La Distruzione del Mondo: Felix E. Feist’s Deluge (1933)

Peggy Shannon and Sidney Blackmer in a publicity still for RKO’s¬†Deluge.

Chalk this up as another one of those troublesomely hard-to-find examples of early science fiction cinema. RKO’s 1933 disaster drama¬†Deluge, loosely adapted from Englishman S. Fowler Wright’s 1928 novel of the same name, led a post-release life so muddled that it’s a minor miracle that it can be seen at all. ¬†It would seem that over the course of the last 80 years nearly every film element for¬†Deluge has evaporated into thin air, and despite suggestions that a print may reside with the author Wright’s estate, the only one to surface from murky oblivion thus far is a dubbed Italian export print unearthed in Rome in the early ’80s. First released to tape by Wade Williams in 1998, the Italian¬†Deluge¬†has itself become needlessly difficult to see since, a long-standing victim of the curse of OOP.

With original tapes selling for $200 or worse and no domestic DVD on the horizon, the best alternative for the moment is, appropriately enough, Italian. Sourced from the same video master as the Williams release (hardcoded English subtitles included) but with the original Italian titles intact, La Distruzione del Mondo arrived last year from Fantacult in a limited edition of 999. Response appears to have been tepid at best Рthe release is still readily available and plenty cheap besides.

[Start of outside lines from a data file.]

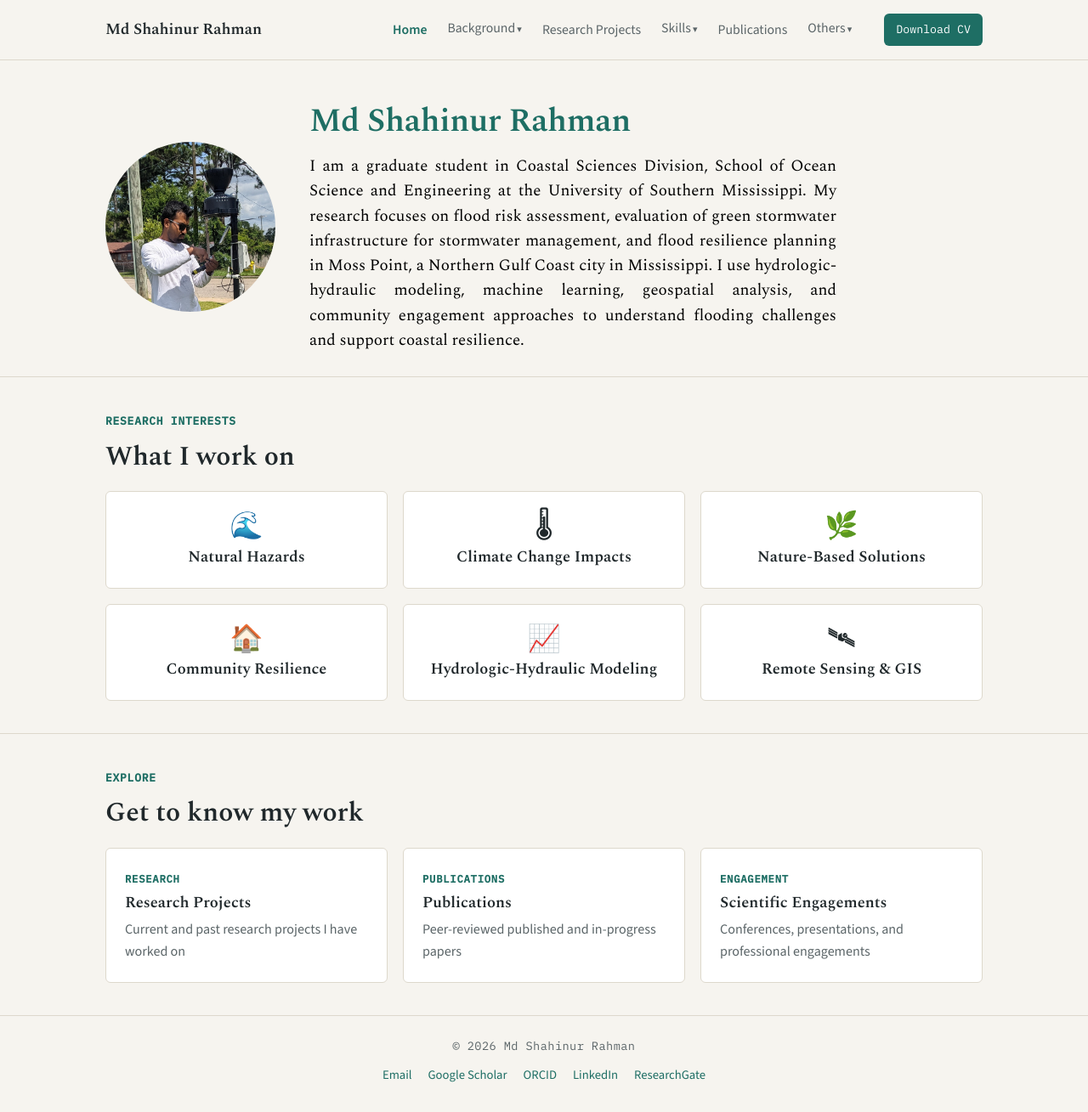
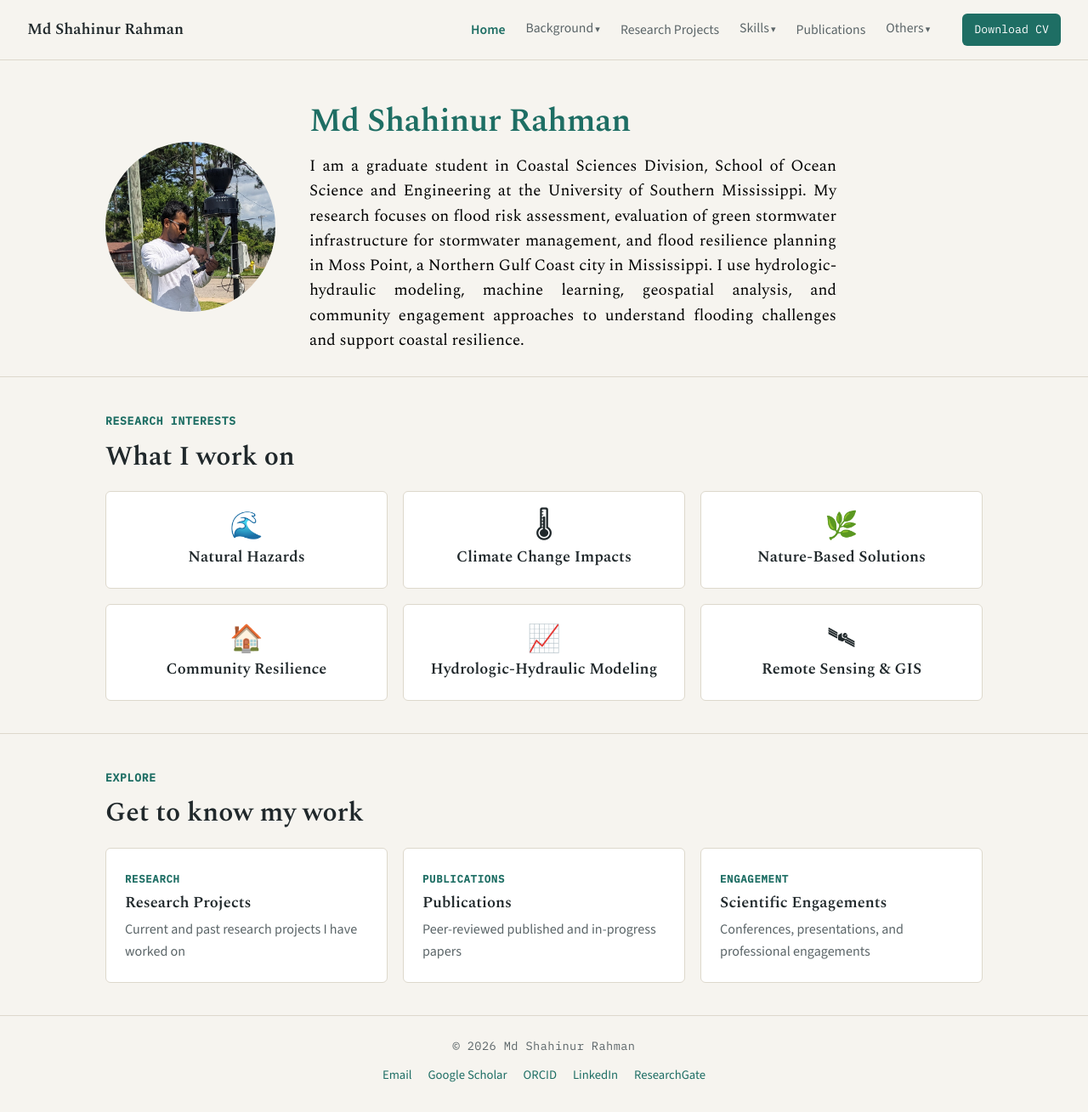
Before and after one commit to Shahinur-Rahman-web/Shahinur-Rahman-web.github.io, a Jekyll site: the page built from index.html, in a window 1280 px wide and 1309 px high. Shown: the whole window at 85% size. Built offline with Jekyll 4.4.1, drawn with Linux system fonts in a browser that asks for light colours.

Commit message:
Update styles.css

```diff
--- a/assets/css/styles.css
+++ b/assets/css/styles.css
@@ -61,8 +61,8 @@ a:hover{ text-decoration:underline; }
   border-bottom:1px solid var(--line);
 }
 .header-inner{
-  max-width:var(--maxw); margin:0 auto;
-  padding:14px 24px;
+  width:100%; margin:0;
+  padding:14px 32px;
   display:flex; align-items:center; gap:18px;
 }
 .brand{
@@ -269,4 +269,4 @@ footer{
   text-align:center; color:var(--ink-soft); font-size:0.84rem;
 }
 footer .footer-links{ margin-top:10px; }
-footer .footer-links a{ margin:0 8px;
+footer .footer-links a{ margin:0 8px; }
```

And what of the film? For my money it’s just not very good, and most of the genuinely interesting bits are out of the way in the first twenty minutes. Beginning with a globe-spanning disaster that wipes out all but a few scant handfuls of humanity,¬†Deluge soon devolves into a dull survival romance that pits family man Sidney Blackmer (Rosemary’s Baby) against a band of rape-happy thugs and later finds him in a romantic tangle between marathon swimmer Peggy Shannon (Night Life of the Gods) and his long-lost wife, a presumed victim of the disaster. Those keen on post-apocalyptic social rebirth may find some value in seeing Roosevelt’s America reduced to a pre-industrial state, but even at a scant 70 minutes¬†Deluge‘s dramatics are slow-going.

Any genuine interest the film generates these days is due wholly to the special effects that dominate the first third of its running time, which were ruthlessly copied and pasted into a number of Republic serials thereafter. For Deluge pioneering effects man Ned Mann (Things to Come) concocted a spectacle of city-destruction literally unlike anything that had been seen up to that point, and the likes of which wouldn’t be seen again until Roland Emmerich’s delirious end-of-the-world bonanza¬†2012. Here the sprawling metropolis of New York is rocked to its very foundations by an earthquake of unprecedented scope, and its remnants swept away in a massive tidal surge. Most of what’s on display here is of excellent stuff, with tremendous miniature design and some process work that’s well ahead of its time. Only a few composite shots of cartoonishly sped-up crowds fleeing through the toppling city blocks underwhelm, and even they aren’t without their impact. You’ll find the full thrilling sequence below.

Even if I don’t particularly care for Deluge‘s drama, its landmark effects design is enough to make me wish better copies were available. For now the Fantacult DVD is about as good as things get. While quality leaves a lot to be desired (this is an NTSC-to-PAL conversion, and there’s plenty of ghosting and artifacts to go around) it makes for a passable watch under present circumstances – that the only other option is a grotesquely overpriced tape from fifteen years ago makes Fantacult’s inexpensive disc¬†tough not to recommend. La Distruzione del Mondo¬†is a PAL-format limited edition of 999, and is readily available through and elsewhere.